_Required action:_
What is needed is an exact copy of every record.

_Data to use:_
◆ ◆ ◆

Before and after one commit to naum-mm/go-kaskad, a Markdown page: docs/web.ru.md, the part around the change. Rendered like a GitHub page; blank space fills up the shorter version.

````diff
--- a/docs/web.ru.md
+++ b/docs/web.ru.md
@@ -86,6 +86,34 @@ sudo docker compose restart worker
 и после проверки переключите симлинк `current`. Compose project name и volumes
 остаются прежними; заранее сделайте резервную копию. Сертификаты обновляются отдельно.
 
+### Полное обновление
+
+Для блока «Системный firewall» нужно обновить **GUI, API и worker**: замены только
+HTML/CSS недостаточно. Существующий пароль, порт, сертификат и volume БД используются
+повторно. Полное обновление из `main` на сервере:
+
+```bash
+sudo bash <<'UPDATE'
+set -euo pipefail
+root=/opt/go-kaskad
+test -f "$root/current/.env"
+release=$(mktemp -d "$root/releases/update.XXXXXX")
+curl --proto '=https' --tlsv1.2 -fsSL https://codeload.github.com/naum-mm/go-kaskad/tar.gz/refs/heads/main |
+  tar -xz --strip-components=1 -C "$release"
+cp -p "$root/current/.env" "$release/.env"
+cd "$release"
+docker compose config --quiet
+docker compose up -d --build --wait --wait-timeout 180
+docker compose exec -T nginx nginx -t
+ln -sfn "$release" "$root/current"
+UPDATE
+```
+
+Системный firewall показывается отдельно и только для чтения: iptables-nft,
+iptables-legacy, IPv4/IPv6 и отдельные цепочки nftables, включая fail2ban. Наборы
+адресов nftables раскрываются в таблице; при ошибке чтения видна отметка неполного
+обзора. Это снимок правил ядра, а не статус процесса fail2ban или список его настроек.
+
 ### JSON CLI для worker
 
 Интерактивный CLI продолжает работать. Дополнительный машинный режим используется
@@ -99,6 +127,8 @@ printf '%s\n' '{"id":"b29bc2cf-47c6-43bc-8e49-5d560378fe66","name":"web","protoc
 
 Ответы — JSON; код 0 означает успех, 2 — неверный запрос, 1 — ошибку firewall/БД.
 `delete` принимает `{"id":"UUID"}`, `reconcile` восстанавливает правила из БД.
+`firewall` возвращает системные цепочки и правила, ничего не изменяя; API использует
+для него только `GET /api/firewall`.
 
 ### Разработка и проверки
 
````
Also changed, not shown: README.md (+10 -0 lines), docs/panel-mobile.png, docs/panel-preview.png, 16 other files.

◆ ◆ ◆

_Exercise answer:_
Before and after one commit to naum-mm/go-kaskad, a Markdown page: docs/web.ru.md, the part around the change. Rendered like a GitHub page; blank space fills up the shorter version.

````diff
--- a/docs/web.ru.md
+++ b/docs/web.ru.md
@@ -86,6 +86,34 @@ sudo docker compose restart worker
 и после проверки переключите симлинк `current`. Compose project name и volumes
 остаются прежними; заранее сделайте резервную копию. Сертификаты обновляются отдельно.
 
+### Полное обновление
+
+Для блока «Системный firewall» нужно обновить **GUI, API и worker**: замены только
+HTML/CSS недостаточно. Существующий пароль, порт, сертификат и volume БД используются
+повторно. Полное обновление из `main` на сервере:
+
+```bash
+sudo bash <<'UPDATE'
+set -euo pipefail
+root=/opt/go-kaskad
+test -f "$root/current/.env"
+release=$(mktemp -d "$root/releases/update.XXXXXX")
+curl --proto '=https' --tlsv1.2 -fsSL https://codeload.github.com/naum-mm/go-kaskad/tar.gz/refs/heads/main |
+  tar -xz --strip-components=1 -C "$release"
+cp -p "$root/current/.env" "$release/.env"
+cd "$release"
+docker compose config --quiet
+docker compose up -d --build --wait --wait-timeout 180
+docker compose exec -T nginx nginx -t
+ln -sfn "$release" "$root/current"
+UPDATE
+```
+
+Системный firewall показывается отдельно и только для чтения: iptables-nft,
+iptables-legacy, IPv4/IPv6 и отдельные цепочки nftables, включая fail2ban. Наборы
+адресов nftables раскрываются в таблице; при ошибке чтения видна отметка неполного
+обзора. Это снимок правил ядра, а не статус процесса fail2ban или список его настроек.
+
 ### JSON CLI для worker
 
 Интерактивный CLI продолжает работать. Дополнительный машинный режим используется
@@ -99,6 +127,8 @@ printf '%s\n' '{"id":"b29bc2cf-47c6-43bc-8e49-5d560378fe66","name":"web","protoc
 
 Ответы — JSON; код 0 означает успех, 2 — неверный запрос, 1 — ошибку firewall/БД.
 `delete` принимает `{"id":"UUID"}`, `reconcile` восстанавливает правила из БД.
+`firewall` возвращает системные цепочки и правила, ничего не изменяя; API использует
+для него только `GET /api/firewall`.
 
 ### Разработка и проверки
 
````
Also changed, not shown: README.md (+10 -0 lines), docs/panel-mobile.png, docs/panel-preview.png, 16 other files.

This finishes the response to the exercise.